- 1. Would Iwata ever release a Nintendo game for PlayStation?
- 2. Would Iwata rush out a Mario game to hit Nintendo's quarterly sales predictions?
- 3. Would Iwata punch an investor asking difficult questions in a shareholders' meeting?
- 4. Would Iwata release a payment system whereby children could use their parents' credit cards to make $99 virtual goods purchases?
- 5. Would Iwata sanction Nintendo making a free-to-play game?
The first four questions answer themselves, but the fifth is much more interesting and cuts to the core of Nintendo's current situation.
Sure, games such as Puzzle & Dragons and Clash of Clans will generate billions of dollars of revenue during 2013. Depending on who you talk to, the global market for mobile games, mainly F2P, was around $6 billion in 2012.
So even if Nintendo made a successful phone (or released iPhone games), if it didn't also make free-to-play games, the vast majority of the money currently being made in the market wouldn't be available to it.
Hence - considered through Iwata's eyes - the mobile gaming opportunity isn't how big a slice could it take from a say-$10 billion sector, but some fraction of an at-most one billion dollar paid mobile games market.
Stacked up against the $6 billion it makes in annual sales, that's not so much of an opportunity.
Yet, the issue for Nintendo, and Iwata, is this current logical argument doesn't take into account longevity; something that's Nintendo.
A generation of kids (sometimes more babies than kids) are growing up with an iPad or a.n.other tablet as their plaything.

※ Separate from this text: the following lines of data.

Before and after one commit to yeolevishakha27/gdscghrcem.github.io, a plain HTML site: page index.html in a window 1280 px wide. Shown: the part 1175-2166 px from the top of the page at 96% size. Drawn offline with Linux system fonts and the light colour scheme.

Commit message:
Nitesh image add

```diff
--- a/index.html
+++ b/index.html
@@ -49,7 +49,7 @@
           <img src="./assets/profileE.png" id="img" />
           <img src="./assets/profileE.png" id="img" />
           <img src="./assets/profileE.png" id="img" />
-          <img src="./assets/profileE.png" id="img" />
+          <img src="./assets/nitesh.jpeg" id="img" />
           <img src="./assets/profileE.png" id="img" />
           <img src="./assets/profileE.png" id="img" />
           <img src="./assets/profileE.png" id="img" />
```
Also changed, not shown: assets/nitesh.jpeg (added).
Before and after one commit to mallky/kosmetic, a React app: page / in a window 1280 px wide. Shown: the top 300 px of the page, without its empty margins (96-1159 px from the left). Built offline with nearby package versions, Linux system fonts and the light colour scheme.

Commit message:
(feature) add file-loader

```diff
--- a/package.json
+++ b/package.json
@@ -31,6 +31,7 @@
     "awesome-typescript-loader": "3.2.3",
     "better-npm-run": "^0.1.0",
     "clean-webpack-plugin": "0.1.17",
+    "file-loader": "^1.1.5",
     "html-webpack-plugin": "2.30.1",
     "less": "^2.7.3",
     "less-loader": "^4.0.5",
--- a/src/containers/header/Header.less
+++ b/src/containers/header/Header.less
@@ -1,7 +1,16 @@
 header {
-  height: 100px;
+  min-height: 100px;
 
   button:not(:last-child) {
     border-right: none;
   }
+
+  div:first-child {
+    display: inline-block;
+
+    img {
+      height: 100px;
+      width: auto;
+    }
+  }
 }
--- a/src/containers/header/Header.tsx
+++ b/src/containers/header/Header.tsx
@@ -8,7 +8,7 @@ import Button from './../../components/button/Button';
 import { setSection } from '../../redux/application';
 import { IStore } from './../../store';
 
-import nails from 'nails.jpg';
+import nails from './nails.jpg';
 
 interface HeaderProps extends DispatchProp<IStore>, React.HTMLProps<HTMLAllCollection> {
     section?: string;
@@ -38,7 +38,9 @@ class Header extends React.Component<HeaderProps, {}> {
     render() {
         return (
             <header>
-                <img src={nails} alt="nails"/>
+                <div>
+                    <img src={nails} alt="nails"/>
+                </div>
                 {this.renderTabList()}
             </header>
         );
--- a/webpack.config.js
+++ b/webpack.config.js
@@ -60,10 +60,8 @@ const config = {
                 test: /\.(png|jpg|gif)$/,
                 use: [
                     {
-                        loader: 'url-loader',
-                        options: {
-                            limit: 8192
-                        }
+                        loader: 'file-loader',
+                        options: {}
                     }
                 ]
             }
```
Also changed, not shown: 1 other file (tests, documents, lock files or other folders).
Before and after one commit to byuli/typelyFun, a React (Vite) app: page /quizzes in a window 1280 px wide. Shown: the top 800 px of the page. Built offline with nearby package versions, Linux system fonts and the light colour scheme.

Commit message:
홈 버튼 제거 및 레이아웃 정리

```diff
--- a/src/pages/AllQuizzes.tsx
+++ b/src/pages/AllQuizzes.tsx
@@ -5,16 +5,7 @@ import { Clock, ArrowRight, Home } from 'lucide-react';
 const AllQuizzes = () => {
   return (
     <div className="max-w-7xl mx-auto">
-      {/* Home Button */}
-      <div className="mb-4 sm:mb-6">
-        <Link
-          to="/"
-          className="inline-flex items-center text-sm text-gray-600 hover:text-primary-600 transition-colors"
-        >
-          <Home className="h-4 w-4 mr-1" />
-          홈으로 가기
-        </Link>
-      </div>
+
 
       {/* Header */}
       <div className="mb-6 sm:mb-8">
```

Nintendo and Mario may still have strong resonance for their parents, but Nintendo has always owned the sub-teen market. If that's slipping away, the decade following the decade following the release of the iPad is going to be a very difficult time.
Of course, the answer from every other game company CEO would be 'Who cares?'.
They have enough pain in their lives thinking about the next quarter. Just ask Mark Pincus.
Although Nintendo is not Zynga, Nintendo's compliant shareholders are not going to be inactive forever. The company's share price has remained remarkably firm - albeit down 85 percent from its 2007 high - and it now pays a dividend, so there won't be a revolt any time soon.
The sticking point
But shareholders invest their money in the place they think it will generate the most return.
Shareholders, even compliant Japanese shareholders, don't like missing out on $10 billion opportunities in a core market because a CEO has a certain way of working.
And let's be clear about this, too: Nintendo likely could make the best free-to-play games on mobile. Unlike almost every other game company, the reason it won't is moral, not technical.
That's admirable, but morality has a slippery grip when it comes to business.
Like morality, confidence is also a slippery thing, and CEOs - even Nintendo CEOs - are replaceable.
So the dilemma for Satoru Iwata is if he really believes Nintendo is better off not making free-to-play games, or mobile games, he needs to demonstrate how Nintendo doesn't lose out from not entering the fastest-growing gaming sector.
He's a smart guy, and there are other opportunities for Nintendo, especially when you have $10 billion in the bank.
But doing nothing is not an option; unless you want to follow the route of Sega, because eventually market forces are bigger than any one man or any company history.